START Data
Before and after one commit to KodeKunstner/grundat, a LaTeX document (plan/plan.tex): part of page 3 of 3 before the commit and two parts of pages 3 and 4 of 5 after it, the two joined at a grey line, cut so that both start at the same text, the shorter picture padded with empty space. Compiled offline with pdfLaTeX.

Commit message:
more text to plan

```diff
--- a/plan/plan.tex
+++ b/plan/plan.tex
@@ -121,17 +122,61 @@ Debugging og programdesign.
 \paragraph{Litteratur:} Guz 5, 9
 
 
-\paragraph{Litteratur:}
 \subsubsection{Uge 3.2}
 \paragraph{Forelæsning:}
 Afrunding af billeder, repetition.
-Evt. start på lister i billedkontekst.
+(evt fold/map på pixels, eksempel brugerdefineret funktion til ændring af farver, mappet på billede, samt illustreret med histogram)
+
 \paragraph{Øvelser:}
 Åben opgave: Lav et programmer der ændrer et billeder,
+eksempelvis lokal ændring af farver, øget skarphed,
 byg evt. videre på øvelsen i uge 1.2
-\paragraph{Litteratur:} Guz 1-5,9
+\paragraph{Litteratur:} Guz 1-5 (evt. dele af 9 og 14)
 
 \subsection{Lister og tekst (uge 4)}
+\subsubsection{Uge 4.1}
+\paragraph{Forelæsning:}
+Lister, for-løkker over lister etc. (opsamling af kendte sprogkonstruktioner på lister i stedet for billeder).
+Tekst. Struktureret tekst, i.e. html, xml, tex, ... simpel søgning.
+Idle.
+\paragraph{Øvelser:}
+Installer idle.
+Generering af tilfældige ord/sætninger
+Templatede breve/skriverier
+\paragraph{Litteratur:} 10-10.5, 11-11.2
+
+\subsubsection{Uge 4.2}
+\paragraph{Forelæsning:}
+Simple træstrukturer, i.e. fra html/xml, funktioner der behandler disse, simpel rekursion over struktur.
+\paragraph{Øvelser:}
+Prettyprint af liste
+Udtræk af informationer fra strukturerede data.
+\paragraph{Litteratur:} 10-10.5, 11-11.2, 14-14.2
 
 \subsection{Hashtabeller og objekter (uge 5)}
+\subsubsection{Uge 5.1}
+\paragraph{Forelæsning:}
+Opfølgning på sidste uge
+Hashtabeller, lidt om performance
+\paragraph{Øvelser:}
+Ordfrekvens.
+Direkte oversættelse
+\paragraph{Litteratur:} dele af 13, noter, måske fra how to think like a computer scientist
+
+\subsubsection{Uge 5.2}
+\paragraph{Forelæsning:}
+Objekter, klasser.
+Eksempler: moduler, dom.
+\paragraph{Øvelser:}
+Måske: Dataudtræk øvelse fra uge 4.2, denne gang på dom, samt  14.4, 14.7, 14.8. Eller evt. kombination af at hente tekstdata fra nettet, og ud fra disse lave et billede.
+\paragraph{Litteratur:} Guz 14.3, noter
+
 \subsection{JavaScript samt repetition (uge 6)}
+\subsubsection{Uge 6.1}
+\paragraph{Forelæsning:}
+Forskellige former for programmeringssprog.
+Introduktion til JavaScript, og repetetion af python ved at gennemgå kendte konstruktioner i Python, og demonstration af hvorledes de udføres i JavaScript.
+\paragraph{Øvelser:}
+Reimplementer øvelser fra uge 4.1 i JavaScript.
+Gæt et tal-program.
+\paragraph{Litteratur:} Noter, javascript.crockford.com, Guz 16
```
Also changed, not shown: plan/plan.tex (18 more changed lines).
END Data
Your goal
Only lines containing the string "subsubsection" are needed. Pull each of them out of the records above.

Written response
 \subsubsection{Uge 3.2}
+\subsubsection{Uge 4.1}
+\subsubsection{Uge 4.2}
+\subsubsection{Uge 5.1}
+\subsubsection{Uge 5.2}
+\subsubsection{Uge 6.1}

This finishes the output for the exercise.